‘The only things we’ve really spent on have been artworks,’ Angela says, and many are gifts from artist friends or ‘trades’ for her own award-winning photographs, collections of which colour the walls. Walls have been kept off-white and charcoal as a foil for these and for what remains the focus of this extraordinary house – that view.

‘Waking up to it is such a great start to the day,’ says Dave, toasting it now with iced tea. ‘You’re reminded that however tough it may be, there’s a fantastic world out there.’

ANGELA & DAVE’S HOME TRUTHS

The best thing about late summer is the prospect of Durban weather and surf in May (Dave); the promise of autumn with its spectacular light (Angie). What I love most about living here is the view; I sometimes feel suspended from the sky (Angie). My favourite room in our home is our bedroom. It’s a sanctuary of peace – I watch birds flying in front of and below me from my bed (Angie). My style is simple, well considered, functional.

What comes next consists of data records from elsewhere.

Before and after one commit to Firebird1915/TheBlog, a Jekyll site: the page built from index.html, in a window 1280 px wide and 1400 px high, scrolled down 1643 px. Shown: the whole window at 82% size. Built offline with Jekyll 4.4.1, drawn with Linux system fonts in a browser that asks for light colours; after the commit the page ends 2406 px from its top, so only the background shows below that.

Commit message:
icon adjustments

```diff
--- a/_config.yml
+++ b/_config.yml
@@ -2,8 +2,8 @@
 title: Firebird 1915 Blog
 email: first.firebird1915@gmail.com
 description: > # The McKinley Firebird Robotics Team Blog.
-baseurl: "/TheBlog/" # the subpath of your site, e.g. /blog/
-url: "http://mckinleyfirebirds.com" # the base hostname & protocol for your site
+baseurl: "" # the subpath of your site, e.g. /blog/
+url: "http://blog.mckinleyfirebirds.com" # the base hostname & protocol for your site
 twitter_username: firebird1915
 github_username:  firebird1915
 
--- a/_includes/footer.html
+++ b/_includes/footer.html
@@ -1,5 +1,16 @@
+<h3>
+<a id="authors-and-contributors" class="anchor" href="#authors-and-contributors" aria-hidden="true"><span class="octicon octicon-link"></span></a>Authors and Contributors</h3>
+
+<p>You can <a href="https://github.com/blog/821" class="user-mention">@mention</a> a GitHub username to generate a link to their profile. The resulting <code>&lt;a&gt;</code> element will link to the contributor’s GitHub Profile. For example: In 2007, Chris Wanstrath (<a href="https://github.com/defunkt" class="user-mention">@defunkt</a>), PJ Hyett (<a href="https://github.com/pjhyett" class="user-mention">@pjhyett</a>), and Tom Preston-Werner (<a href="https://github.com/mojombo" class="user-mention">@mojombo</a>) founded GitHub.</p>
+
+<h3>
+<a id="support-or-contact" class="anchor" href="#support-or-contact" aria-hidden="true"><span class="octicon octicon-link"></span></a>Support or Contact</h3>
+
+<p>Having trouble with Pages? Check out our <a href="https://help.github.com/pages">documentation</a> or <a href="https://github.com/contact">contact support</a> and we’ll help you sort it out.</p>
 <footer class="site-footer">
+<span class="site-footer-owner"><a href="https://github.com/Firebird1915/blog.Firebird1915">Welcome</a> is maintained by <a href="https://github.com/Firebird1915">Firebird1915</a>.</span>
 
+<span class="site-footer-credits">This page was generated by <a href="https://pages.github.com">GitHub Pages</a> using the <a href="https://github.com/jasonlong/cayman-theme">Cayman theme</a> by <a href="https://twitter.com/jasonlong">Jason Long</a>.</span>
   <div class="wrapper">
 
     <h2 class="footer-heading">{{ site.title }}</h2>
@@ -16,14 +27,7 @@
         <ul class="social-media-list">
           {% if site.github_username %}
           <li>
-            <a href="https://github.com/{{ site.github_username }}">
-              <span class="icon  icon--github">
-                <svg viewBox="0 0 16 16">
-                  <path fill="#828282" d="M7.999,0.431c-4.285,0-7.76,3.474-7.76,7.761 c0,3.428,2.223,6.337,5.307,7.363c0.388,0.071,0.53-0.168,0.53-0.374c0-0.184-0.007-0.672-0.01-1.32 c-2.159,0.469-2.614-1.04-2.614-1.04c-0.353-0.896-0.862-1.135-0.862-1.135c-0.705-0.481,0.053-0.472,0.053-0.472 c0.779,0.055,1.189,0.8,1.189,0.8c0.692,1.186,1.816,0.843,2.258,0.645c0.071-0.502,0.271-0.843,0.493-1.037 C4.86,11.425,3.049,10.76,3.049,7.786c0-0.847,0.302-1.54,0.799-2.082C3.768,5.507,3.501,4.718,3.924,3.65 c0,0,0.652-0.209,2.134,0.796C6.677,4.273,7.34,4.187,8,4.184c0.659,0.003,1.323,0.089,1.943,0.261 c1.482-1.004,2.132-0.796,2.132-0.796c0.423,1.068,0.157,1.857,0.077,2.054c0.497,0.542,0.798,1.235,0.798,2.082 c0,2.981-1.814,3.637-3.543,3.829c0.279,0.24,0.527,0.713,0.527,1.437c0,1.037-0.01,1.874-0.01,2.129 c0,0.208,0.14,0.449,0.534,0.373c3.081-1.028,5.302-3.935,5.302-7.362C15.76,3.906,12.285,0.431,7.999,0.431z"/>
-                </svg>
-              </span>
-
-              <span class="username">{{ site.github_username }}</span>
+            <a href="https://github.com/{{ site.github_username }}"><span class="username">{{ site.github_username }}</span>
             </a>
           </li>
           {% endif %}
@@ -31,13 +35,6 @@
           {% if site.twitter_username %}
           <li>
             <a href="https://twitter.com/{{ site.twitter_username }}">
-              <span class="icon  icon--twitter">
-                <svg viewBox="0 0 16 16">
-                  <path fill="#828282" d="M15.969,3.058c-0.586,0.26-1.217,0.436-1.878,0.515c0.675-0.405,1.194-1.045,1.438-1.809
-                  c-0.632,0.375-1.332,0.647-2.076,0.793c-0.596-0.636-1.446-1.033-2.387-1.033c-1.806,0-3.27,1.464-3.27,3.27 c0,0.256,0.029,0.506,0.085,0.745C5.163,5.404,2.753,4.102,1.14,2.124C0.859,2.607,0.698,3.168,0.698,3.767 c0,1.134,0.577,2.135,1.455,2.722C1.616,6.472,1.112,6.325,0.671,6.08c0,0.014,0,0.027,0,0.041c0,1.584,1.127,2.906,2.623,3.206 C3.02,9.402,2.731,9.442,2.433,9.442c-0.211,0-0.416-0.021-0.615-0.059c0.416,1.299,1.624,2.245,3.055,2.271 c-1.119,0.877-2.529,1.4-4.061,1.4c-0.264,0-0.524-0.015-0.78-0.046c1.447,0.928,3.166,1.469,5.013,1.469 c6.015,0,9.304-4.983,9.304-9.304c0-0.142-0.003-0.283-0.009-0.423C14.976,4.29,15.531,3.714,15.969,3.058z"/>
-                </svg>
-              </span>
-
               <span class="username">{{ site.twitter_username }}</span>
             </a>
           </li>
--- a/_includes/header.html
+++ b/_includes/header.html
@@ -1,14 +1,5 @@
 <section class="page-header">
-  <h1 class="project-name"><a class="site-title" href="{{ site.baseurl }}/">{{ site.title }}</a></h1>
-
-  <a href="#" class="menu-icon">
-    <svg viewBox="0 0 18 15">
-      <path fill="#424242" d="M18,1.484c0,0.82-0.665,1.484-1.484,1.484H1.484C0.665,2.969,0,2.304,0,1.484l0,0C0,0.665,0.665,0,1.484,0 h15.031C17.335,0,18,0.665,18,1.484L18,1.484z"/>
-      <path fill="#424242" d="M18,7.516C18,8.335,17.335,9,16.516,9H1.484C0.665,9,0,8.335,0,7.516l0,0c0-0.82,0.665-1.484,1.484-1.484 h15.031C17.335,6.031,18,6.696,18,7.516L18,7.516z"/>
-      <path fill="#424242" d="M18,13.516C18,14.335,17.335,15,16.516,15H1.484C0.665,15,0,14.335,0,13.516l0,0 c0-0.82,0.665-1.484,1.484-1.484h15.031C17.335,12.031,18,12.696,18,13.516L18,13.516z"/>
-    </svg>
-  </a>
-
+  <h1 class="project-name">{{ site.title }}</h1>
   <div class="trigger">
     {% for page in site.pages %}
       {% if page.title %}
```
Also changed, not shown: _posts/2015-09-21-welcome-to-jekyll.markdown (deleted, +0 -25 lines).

I like classic design, with no fussy decoration (Dave); home -made and fun (Angie). I’m inspired by the rich, varied southern African landscape and the people who live here (Dave); our family road trips (Angie). The first thing I do when I get home is have a cup of tea on the veranda (Dave); greet the dogs and talk to the cats (Angie). My favourite way to relax is with music, girlfriends and laughter! (Angie); I don’t know how to! But during holidays at home I make things (Dave). The best way to spend a weekend is chilling at our beach cottage; we’ll eat simply, cooking from the sea, using whatever’s available (Angie). I think up my best ideas while I take the dogs for their evening walk in the park (Dave). My signature dish is crab curry and mussel soup (Angie). A place I dream about is the Richtersveld – the extreme, wildly diverse landscape and the spectacular succulents (Dave); the Vumba mountains where I grew up in Zimbabwe (Angie). What I love most about Durban architecture is its honesty and limited pretentiousness (Dave). On my bedside table I have a copy of The Man Who Mistook His Wife for a Hat by Oliver Sacks (Angie).

This article was originally featured in the May 2012 issue of House and Leisure.

Styling Margie Howard